The Little Bighorn National Monument near Hardin marks the spot where Lt. Col. George Custer was overwhelmed by Sioux and Cheyenne warriors. Pompeys Pillar preserves graffiti from Lewis and Clarks famed "Corps of Discovery." One of the rivers they traveled, the Yellowstone, still flows freely through Custer Country, and another great river, the Bighorn, flows out of beautiful Bighorn Canyon. Bighorn Lake and Tongue River Reservoir are popular fisheries.
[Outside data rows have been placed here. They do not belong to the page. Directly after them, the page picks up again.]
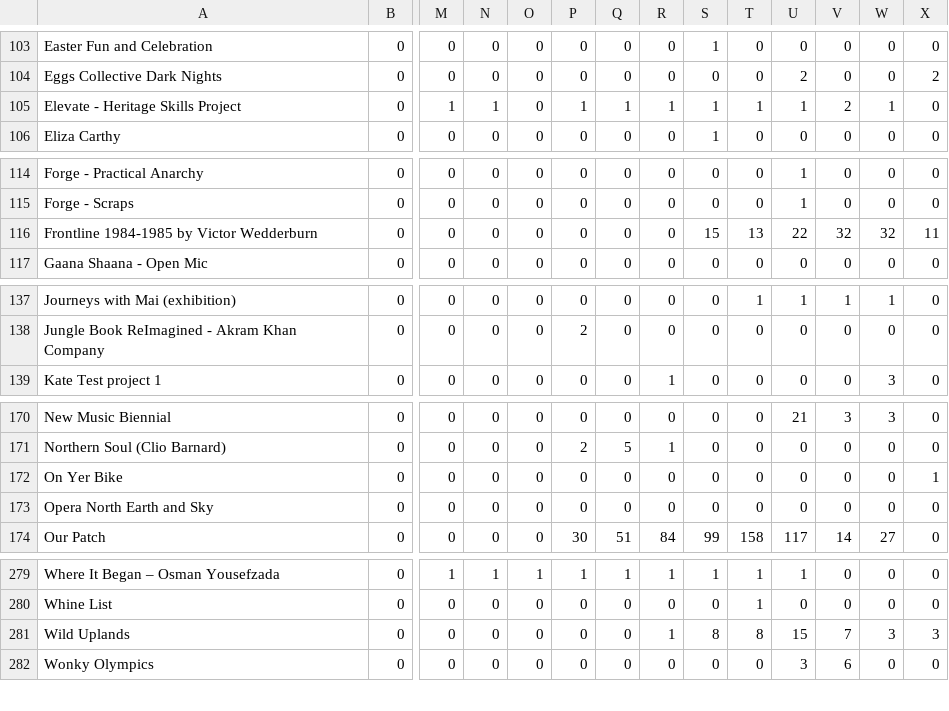
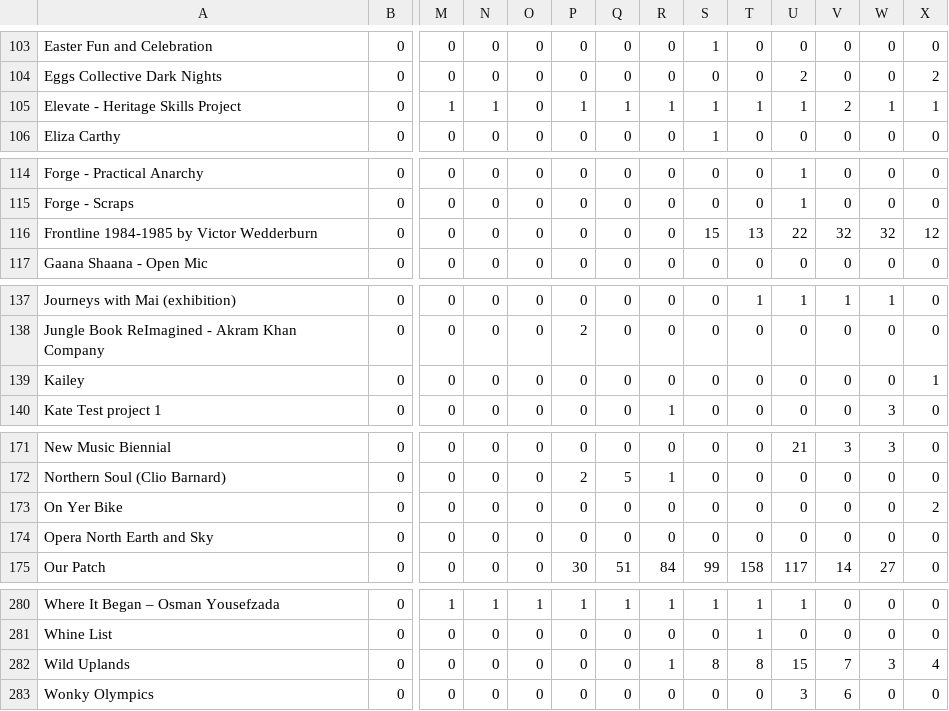
Before and after one commit to open-innovations/bradford-2025, a CSV file: src/themes/programme/_data/events/monthly_by_project.csv, drawn as a sheet; only a part is shown, gaps mark what is left out; addresses are those after the commit; rows hold the shown columns only; the diff names each change by its address in the sheet, - before the commit and + after, or states it on an @@ line.

```diff
--- a/src/themes/programme/_data/events/monthly_by_project.csv
+++ b/src/themes/programme/_data/events/monthly_by_project.csv
-X105: 0
+X105: 1
-X116: 11
+X116: 12
+row 139: Kailey | 0 | 0 | 0 | 0 | 0 | 0 | 0 | 0 | 0 | 0 | 0 | 0 | 1
-X173: 1
+X173: 2
-X282: 3
+X282: 4
```
Also changed, not shown: src/experiments/huq/_data/footfall/met_office_bradford.csv, src/themes/programme/_data/events/monthly_breakdown.csv, 23 other files.
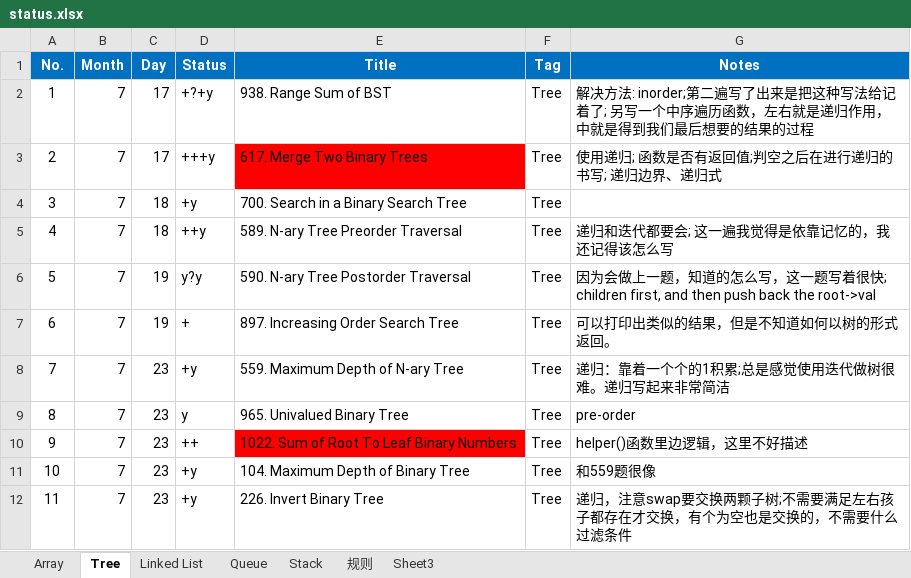
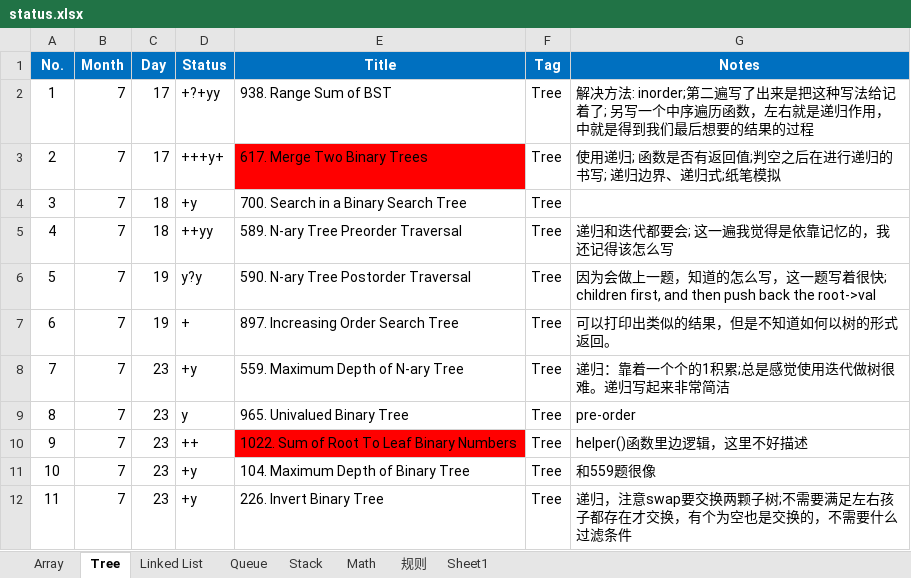
Before and after one commit to ZTidus/DataStructure, an Excel workbook: OJ/LeetCode/status.xlsx, sheet Tree, drawn as a sheet; only a part is shown; values as stored, in another font and other column widths than the file's, no borders; the diff covers the shown part only; the diff names each change by its address in the sheet, - before the commit and + after, or states it on an @@ line.

Commit message:
update leetcode status

```diff
--- a/OJ/LeetCode/status.xlsx (sheet Tree)
+++ b/OJ/LeetCode/status.xlsx (sheet Tree)
-sheet tab: Sheet3
+sheet tab: Math
+sheet tab: Sheet1
@@ sheet tab order changed: Array | Tree | Linked List | Queue | Stack | Math | 规则 | Sheet1 @@
-D2 (Status): +?+y
+D2 (Status): +?+yy
-D3 (Status): +++y
+D3 (Status): +++y+
-G3 (Notes): 使用递归; 函数是否有返回值;判空之后在进行递归的书写; 递归边界、递归式
+G3 (Notes): 使用递归; 函数是否有返回值;判空之后在进行递归的书写; 递归边界、递归式;纸笔模拟
-D5 (Status): ++y
+D5 (Status): ++yy
```
Also changed, not shown: 37 added rows, 9 edited cells, cell formats and row numbers in column A elsewhere in this sheet, sheet Linked List, sheet Math, sheet Array, sheet 规则.
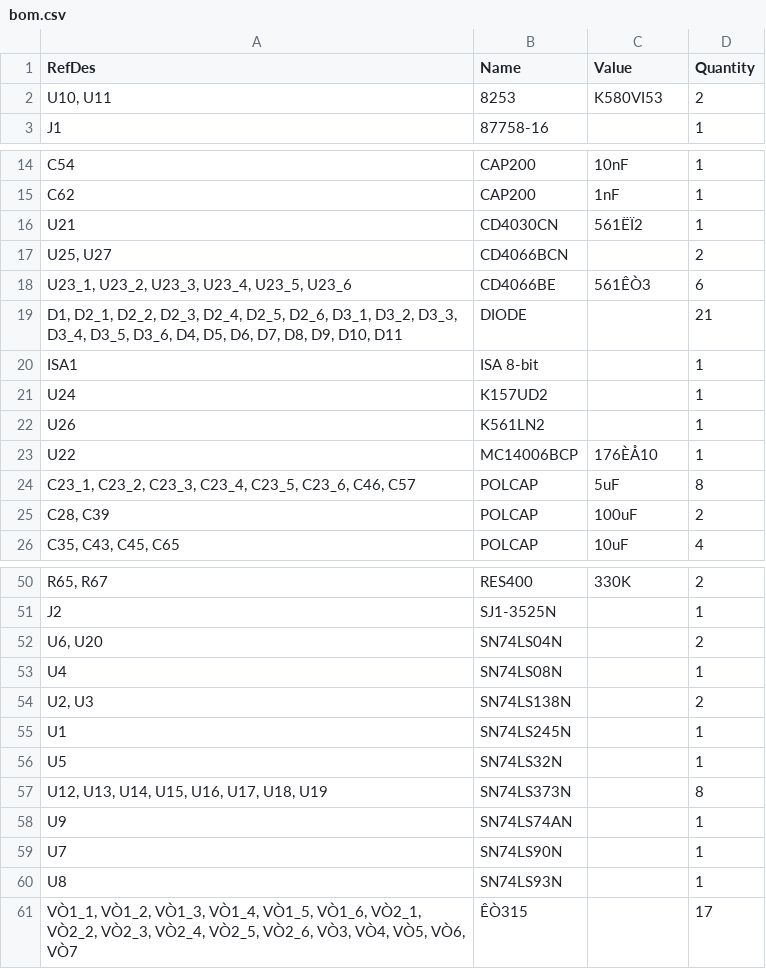
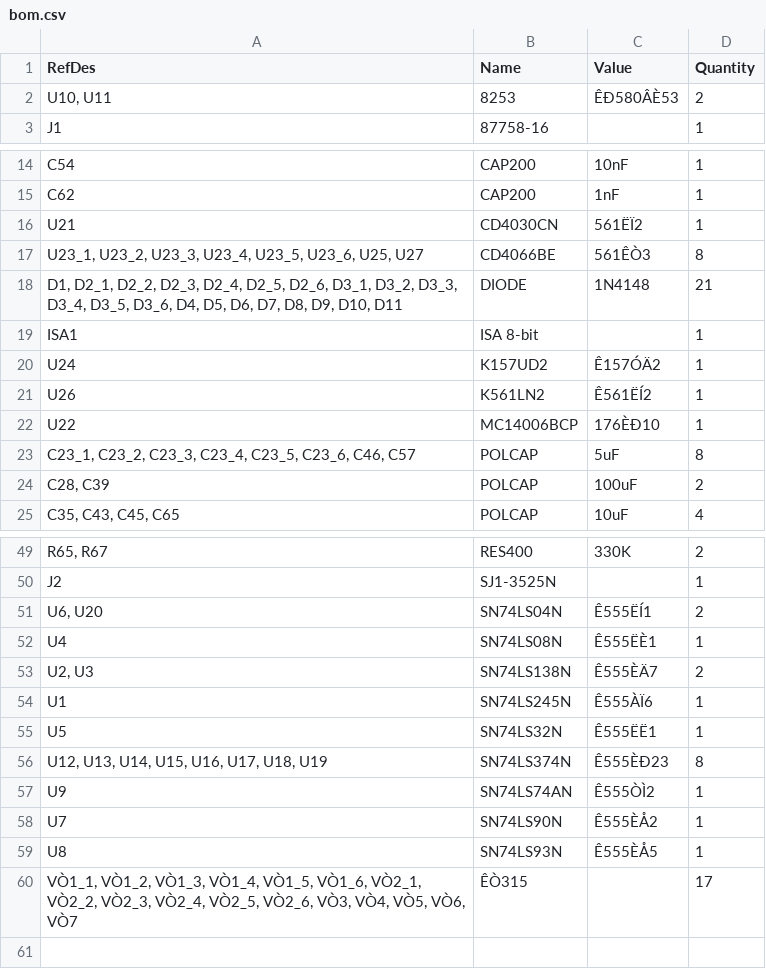
Before and after one commit to Tronix286/MuzCell, a CSV file: hardware/v1_0_0/bom.csv, drawn as a sheet; only a part is shown, gaps mark what is left out.

```diff
--- a/hardware/v1_0_0/bom.csv
+++ b/hardware/v1_0_0/bom.csv
@@ -1,3 +1,3 @@
 "RefDes";"Name";"Value";"Quantity"
-"U10, U11";"8253";"K580VI53";"2"
+"U10, U11";"8253";"ÊÐ580ÂÈ53";"2"
 "J1";"87758-16";;"1"
@@ -16,9 +16,8 @@
 "U21";"CD4030CN";"561ËÏ2";"1"
-"U25, U27";"CD4066BCN";;"2"
-"U23_1, U23_2, U23_3, U23_4, U23_5, U23_6";"CD4066BE";"561ÊÒ3";"6"
-"D1, D2_1, D2_2, D2_3, D2_4, D2_5, D2_6, D3_1, D3_2, D3_3, D3_4, D3_5, D3_6, D4, D5, D6, D7, D8, D9, D10, D11";"DIODE";;"21"
+"U23_1, U23_2, U23_3, U23_4, U23_5, U23_6, U25, U27";"CD4066BE";"561ÊÒ3";"8"
+"D1, D2_1, D2_2, D2_3, D2_4, D2_5, D2_6, D3_1, D3_2, D3_3, D3_4, D3_5, D3_6, D4, D5, D6, D7, D8, D9, D10, D11";"DIODE";"1N4148";"21"
 "ISA1";"ISA 8-bit";;"1"
-"U24";"K157UD2";;"1"
-"U26";"K561LN2";;"1"
-"U22";"MC14006BCP";"176ÈÅ10";"1"
+"U24";"K157UD2";"Ê157ÓÄ2";"1"
+"U26";"K561LN2";"Ê561ËÍ2";"1"
+"U22";"MC14006BCP";"176ÈÐ10";"1"
 "C23_1, C23_2, C23_3, C23_4, C23_5, C23_6, C46, C57";"POLCAP";"5uF";"8"
@@ -51,11 +50,11 @@
 "J2";"SJ1-3525N";;"1"
-"U6, U20";"SN74LS04N";;"2"
-"U4";"SN74LS08N";;"1"
-"U2, U3";"SN74LS138N";;"2"
-"U1";"SN74LS245N";;"1"
-"U5";"SN74LS32N";;"1"
-"U12, U13, U14, U15, U16, U17, U18, U19";"SN74LS373N";;"8"
-"U9";"SN74LS74AN";;"1"
-"U7";"SN74LS90N";;"1"
-"U8";"SN74LS93N";;"1"
+"U6, U20";"SN74LS04N";"Ê555ËÍ1";"2"
+"U4";"SN74LS08N";"Ê555ËÈ1";"1"
+"U2, U3";"SN74LS138N";"Ê555ÈÄ7";"2"
+"U1";"SN74LS245N";"Ê555ÀÏ6";"1"
+"U5";"SN74LS32N";"Ê555ËË1";"1"
+"U12, U13, U14, U15, U16, U17, U18, U19";"SN74LS374N";"Ê555ÈÐ23";"8"
+"U9";"SN74LS74AN";"Ê555ÒÌ2";"1"
+"U7";"SN74LS90N";"Ê555ÈÅ2";"1"
+"U8";"SN74LS93N";"Ê555ÈÅ5";"1"
 "VÒ1_1, VÒ1_2, VÒ1_3, VÒ1_4, VÒ1_5, VÒ1_6, VÒ2_1, VÒ2_2, VÒ2_3, VÒ2_4, VÒ2_5, VÒ2_6, VÒ3, VÒ4, VÒ5, VÒ6, VÒ7";"ÊÒ315";;"17"
```
Also changed, not shown: 3 other files.
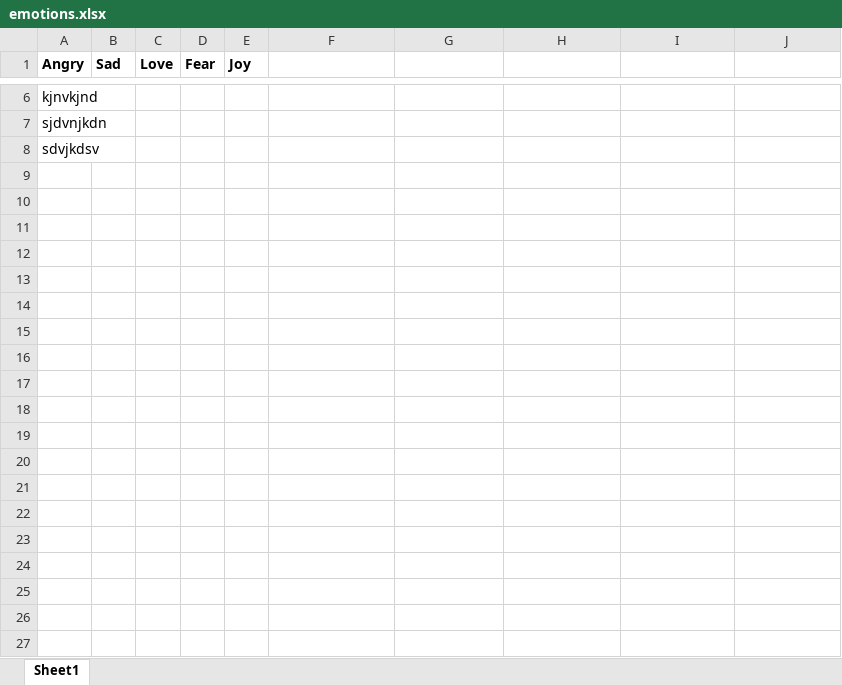
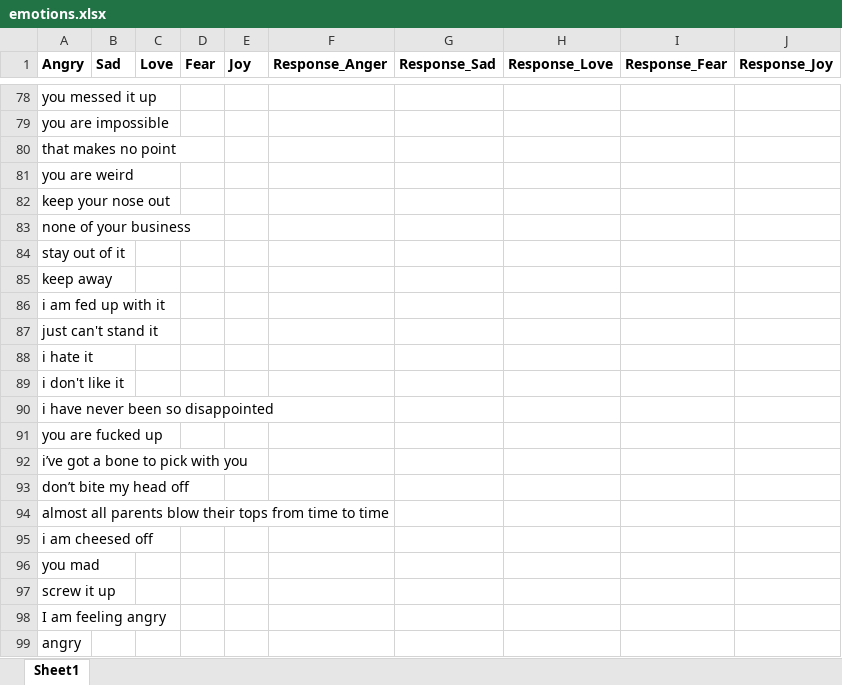
Before and after one commit to udyan2/python-project, an Excel workbook: emotions.xlsx, sheet Sheet1, drawn as a sheet; only a part is shown, gaps mark what is left out; values as stored, in another font and other column widths than the file's, no borders; addresses are those after the commit; the diff covers the shown part only; the diff names each change by its address in the sheet, - before the commit and + after, or states it on an @@ line.

```diff
--- a/emotions.xlsx (sheet Sheet1)
+++ b/emotions.xlsx (sheet Sheet1)
-F1: (empty)
+F1: Response_Anger
-G1: (empty)
+G1: Response_Sad
-H1: (empty)
+H1: Response_Love
-I1: (empty)
+I1: Response_Fear
-J1: (empty)
+J1: Response_Joy
-A78 (Angry): kjnvkjnd
+A78 (Angry): you messed it up
-A79 (Angry): sjdvnjkdn
+A79 (Angry): you are impossible
-A80 (Angry): sdvjkdsv
+A80 (Angry): that makes no point
+row 81: you are weird
+row 82: keep your nose out
+row 83: none of your business
+row 84: stay out of it
+row 85: keep away
+row 86: i am fed up with it
+row 87: just can't stand it
+row 88: i hate it
+row 89: i don't like it
+row 90: i have never been so disappointed
+row 91: you are fucked up
+row 92: i’ve got a bone to pick with you
+row 93: don’t bite my head off
+row 94: almost all parents blow their tops from time to time
+row 95: i am cheesed off
+row 96: you mad
+row 97: screw it up
+row 98: I am feeling angry
+row 99: angry
```
Also changed, not shown: 73 added rows, 1 removed row and 7 edited cells elsewhere in this sheet.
Located near the North Dakota border in southeast Montana, Baker came to life when the Milwaukee Railroad came across Montana in the 1900s. In 1915, a driller, seeking water, discovered natural gas. Many wells in the vicinity later produced oil in abundant quantities. Most of the downtown area was built during this time and in the 1960s and 1970s, when oil and gas exploration was plentiful. The highlight of O’Fallon Museum in Baker is the life-size taxidermy mount of Steer Montana, the largest bovine animal in the world at 3,980 pounds. Wind-carved sandstone formations can be found at Medicine Rocks State Park, located 25 miles south of Baker. Stocked with walleye and perch, Baker Lake is a natural for anglers.
Montana’s largest city, Billings is a regional business hub as well as a cultural, medical, educational and entertainment center. Billings was established in 1882 with the coming of the Northern Pacific Railroad. Museums, art galleries, theaters and shopping are all part of the appeal of this vibrant city. Billings is home to Montana State University-Billings and Rocky Mountain College. Bordered on the north by distinctive rock formations known as the Rimrocks and to the south by the Yellowstone River, Billings is a gateway to Little Bighorn Battlefield National Monument, Bighorn National Recreation Area, Yellowstone National Park, the Yellowstone River and the Absaroka-Beartooth Wilderness.
Western and contemporary art from nationally and internationally acclaimed artists dominate rotating exhibits at the Yellowstone Art Museum. Famed Billings artist J. K. Ralston put the West on canvas. His restored cabin and adjacent gallery can be found on the campus of Rocky Mountain College.
A friendly town along the Yellowstone River, visitors can enjoy agate hunting, fishing and rustic Boothill Cemetery. Nearby, at the junction of the Bighorn and Yellowstone rivers, is the site of Fort Manuel Lisa, the first building in Montana built by white settlers.
The cavalry set up camp at the mouth of the Tongue River on the Yellowstone after the 1876 campaign of "rounding up hostile Indians." Their commanding officer was Col. Nelson A. Miles, and this camp was the beginning of Miles City. It soon became a stopping place on the long cattle drives from Texas. As the cattle industry became more important, it was fitting that the Montana Stockgrowers Association was formed here in 1884. The coming of the Northern Pacific Railroad in 1881 destined that Miles City would become (and still is) a leading cattle market. Miles City is the home of a popular rodeo called the Bucking Horse Sale, held each year in May.
At one time the largest U.S. Army post in Montana, Fort Keogh served from 1877-1908 as a major post at the close of the Indian wars. Several original buildings remain and the old parade grounds are still intact. The Range Riders Museum chronicles the colorful history of the area. This impressive historical center on the west edge of town includes Fort Keogh Officers’ Quarters, Pioneer Memorial Hall, Indian artifacts and the 400-piece Bert Clark Gun Collection.